> Try it
When you copy the listing, skip the images and return each line verbatim.

━━━━━ Information supplied ━━━━━

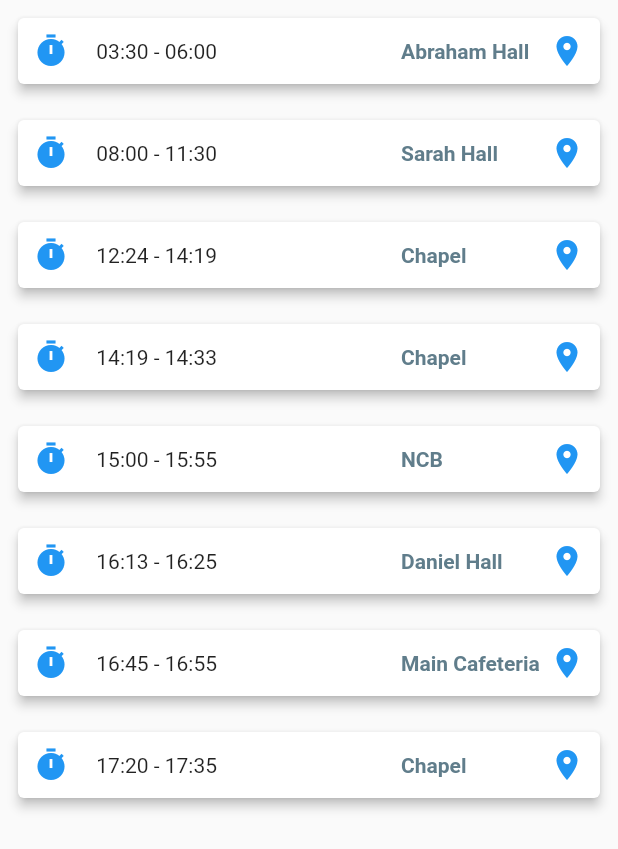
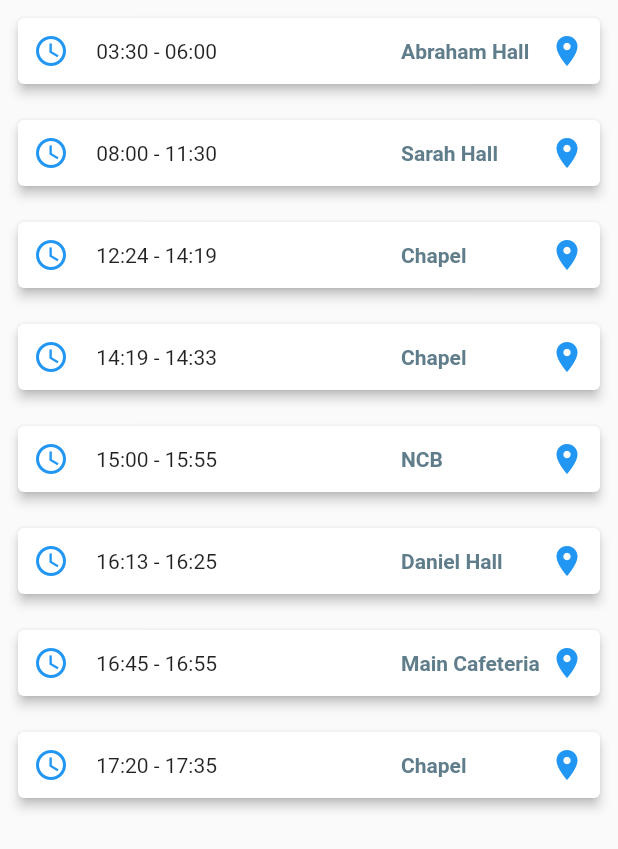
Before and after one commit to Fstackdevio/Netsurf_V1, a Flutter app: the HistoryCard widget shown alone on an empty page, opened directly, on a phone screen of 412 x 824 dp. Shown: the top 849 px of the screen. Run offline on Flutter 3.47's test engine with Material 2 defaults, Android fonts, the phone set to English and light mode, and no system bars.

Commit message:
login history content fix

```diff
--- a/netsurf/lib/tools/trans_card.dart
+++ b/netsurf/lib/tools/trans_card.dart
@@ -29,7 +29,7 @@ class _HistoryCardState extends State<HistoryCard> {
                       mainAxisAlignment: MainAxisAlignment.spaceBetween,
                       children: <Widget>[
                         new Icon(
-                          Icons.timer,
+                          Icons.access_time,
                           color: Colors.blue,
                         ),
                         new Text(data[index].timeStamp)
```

━━━━━

> Finished exercise
Before and after one commit to Fstackdevio/Netsurf_V1, a Flutter app: the HistoryCard widget shown alone on an empty page, opened directly, on a phone screen of 412 x 824 dp. Shown: the top 849 px of the screen. Run offline on Flutter 3.47's test engine with Material 2 defaults, Android fonts, the phone set to English and light mode, and no system bars.

Commit message:
login history content fix

```diff
--- a/netsurf/lib/tools/trans_card.dart
+++ b/netsurf/lib/tools/trans_card.dart
@@ -29,7 +29,7 @@ class _HistoryCardState extends State<HistoryCard> {
                       mainAxisAlignment: MainAxisAlignment.spaceBetween,
                       children: <Widget>[
                         new Icon(
-                          Icons.timer,
+                          Icons.access_time,
                           color: Colors.blue,
                         ),
                         new Text(data[index].timeStamp)
```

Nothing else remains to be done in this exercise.